The celebrity of chefs was near peak pre-pandemic and now when we’re all cooking at home and lusting after restaurant quality meals, the celebration of foodies is at an all-time high. How often do we catch ourselves listening to/watching/reaching about our favorite chefs? With front of house closed, professional kitchens are more open to us than ever before and I for one couldn’t be more excited.
In this month of love, we’re taking a minute to recognize a few of our favorite chefs and their go to ingredients.
Known for recipes that run the gambit from adventurous to aspirational, Yotam Ottolenghi reminds us the importance of savoring process and patience in the kitchen. Elevated family food is the core of his cooking and it’s carried him into two London based restaurants and the homes of many thanks to his celebrated collection of cookbooks.
We especially love this article by Yotam published in the New York Times this summer. It tells the story of closing his test kitchen and bidding (a temporary) goodbye to his team of six. That team went home to locales near and far. The recipe development continued with feedback from the most honest of critics: Family.
Ottolenghi + SKORDO
Arguably the most followed millennial food author (she would hate that title), Alison Roman is the prickly big sister of my dreams. Did she get herself into some hot water this past spring, sure; Did she apologize for? In her own way. Has it affected her popularity? Undoubtedly. Alison briefly stepped back from the limelight only to come back bigger than ever with the help of Home Movies (her YouTube channel) and a weekly subscription newsletter that I recently joined and might be too excited about.
One-Pot Chicken Dinner
Alison Roman + SKORDO
- Ground Coriander
- Red Pepper Flakes (Aleppo, Gochugaru, Classic Crushed Red are all in her wheelhouse)
- Fennel Seed
- Tellicherry Peppercorns
Growing up in Maine, you hear stories of local kids who make it big and the highest praise is saved for folks who come home and do right by the towns that raised them. Those rare characters who leave a transformative mark on their formative landscapes, strengthening both the person and the place in the process.

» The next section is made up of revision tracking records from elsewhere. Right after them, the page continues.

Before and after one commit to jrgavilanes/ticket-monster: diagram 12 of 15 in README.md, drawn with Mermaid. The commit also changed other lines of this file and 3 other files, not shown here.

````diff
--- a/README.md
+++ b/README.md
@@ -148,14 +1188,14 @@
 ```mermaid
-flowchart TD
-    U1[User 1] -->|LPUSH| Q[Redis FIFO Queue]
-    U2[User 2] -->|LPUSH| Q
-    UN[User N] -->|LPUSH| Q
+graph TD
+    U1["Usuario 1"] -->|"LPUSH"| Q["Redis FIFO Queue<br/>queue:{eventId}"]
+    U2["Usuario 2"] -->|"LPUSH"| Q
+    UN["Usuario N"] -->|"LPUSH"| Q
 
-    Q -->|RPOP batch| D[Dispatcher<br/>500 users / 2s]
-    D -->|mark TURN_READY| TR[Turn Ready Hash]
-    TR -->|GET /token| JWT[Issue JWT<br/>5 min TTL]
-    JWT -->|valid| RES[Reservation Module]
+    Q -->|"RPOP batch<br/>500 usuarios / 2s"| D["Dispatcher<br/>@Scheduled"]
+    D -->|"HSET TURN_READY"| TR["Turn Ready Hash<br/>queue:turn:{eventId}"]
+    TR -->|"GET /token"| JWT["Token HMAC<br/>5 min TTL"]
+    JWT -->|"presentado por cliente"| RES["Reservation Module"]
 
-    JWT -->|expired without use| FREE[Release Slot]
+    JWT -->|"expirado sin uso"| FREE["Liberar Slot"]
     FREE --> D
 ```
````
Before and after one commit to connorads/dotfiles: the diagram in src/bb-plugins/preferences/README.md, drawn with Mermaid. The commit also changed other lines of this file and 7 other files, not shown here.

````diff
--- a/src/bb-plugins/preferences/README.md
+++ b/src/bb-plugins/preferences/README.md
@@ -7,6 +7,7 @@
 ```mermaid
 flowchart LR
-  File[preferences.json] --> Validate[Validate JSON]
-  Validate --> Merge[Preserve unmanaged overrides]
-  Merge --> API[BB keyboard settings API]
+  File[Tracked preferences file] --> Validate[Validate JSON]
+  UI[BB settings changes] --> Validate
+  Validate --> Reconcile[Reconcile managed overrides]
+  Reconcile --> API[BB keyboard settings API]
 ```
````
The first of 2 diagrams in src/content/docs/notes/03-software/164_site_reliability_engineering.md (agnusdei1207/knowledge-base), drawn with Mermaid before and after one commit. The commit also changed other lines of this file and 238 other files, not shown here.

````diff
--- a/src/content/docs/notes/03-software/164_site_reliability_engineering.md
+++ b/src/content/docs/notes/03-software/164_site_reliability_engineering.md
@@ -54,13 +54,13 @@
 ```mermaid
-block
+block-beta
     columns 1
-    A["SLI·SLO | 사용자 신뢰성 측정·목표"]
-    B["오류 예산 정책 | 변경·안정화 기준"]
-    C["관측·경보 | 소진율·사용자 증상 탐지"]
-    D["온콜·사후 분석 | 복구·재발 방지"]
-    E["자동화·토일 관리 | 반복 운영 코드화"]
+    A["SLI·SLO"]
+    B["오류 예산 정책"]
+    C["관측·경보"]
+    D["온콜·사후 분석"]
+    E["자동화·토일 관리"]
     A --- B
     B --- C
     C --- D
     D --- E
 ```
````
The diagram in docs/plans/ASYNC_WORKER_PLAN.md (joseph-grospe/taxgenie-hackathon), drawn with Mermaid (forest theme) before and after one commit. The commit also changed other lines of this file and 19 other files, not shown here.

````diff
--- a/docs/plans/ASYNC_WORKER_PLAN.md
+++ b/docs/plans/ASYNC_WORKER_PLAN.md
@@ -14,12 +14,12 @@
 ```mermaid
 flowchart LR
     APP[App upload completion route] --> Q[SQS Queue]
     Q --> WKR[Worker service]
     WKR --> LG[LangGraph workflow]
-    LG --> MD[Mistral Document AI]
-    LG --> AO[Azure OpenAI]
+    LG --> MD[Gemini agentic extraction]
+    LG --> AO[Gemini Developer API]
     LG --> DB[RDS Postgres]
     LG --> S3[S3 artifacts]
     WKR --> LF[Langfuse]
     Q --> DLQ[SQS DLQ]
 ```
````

Erin French did that. She built a restaurant whose scale mimics the intimacy of Maine’s Midcoast, whose menu is based on the weather and a style that honors the chef’s personal capacity. Erin’s work isn’t about introducing the masses to Freedom, ME; It’s about preserving the growers, makers and community whose grace allowed her to come home and keep going. The end result is a restaurant founded in grit and rooted in place.
Erin French + SKORDO
Erin recently asked SKORDO to be part of The Lost Kitchen Winter Market. Check out our recent blog post about this collaboration here: My Afternoon at The Lost Kitchen. These are a few of the ingredients Erin selected for the market
If you're a New York Times foodie, you know Melissa's cooking. She's a food writer, recipe developer and the #1 pusher of canned fish. There are 11 recipes involving anchovies in her latest book. As a fan of briny and boney bites, that seems like the perfect amount. Along with her affinity for fish, Melissa loves spices. She has four spice drawers in her New York City home kitchen. That's a lot of real estate for ingredients!
I'm a fan of Melissa's direct approach to writing recipes. Her voice is clear, best practices relayed and end preferred end results spelled out. She anticipates the needs of home cooks because she tests all her recipes at home.
Melissa Clark + SKORDO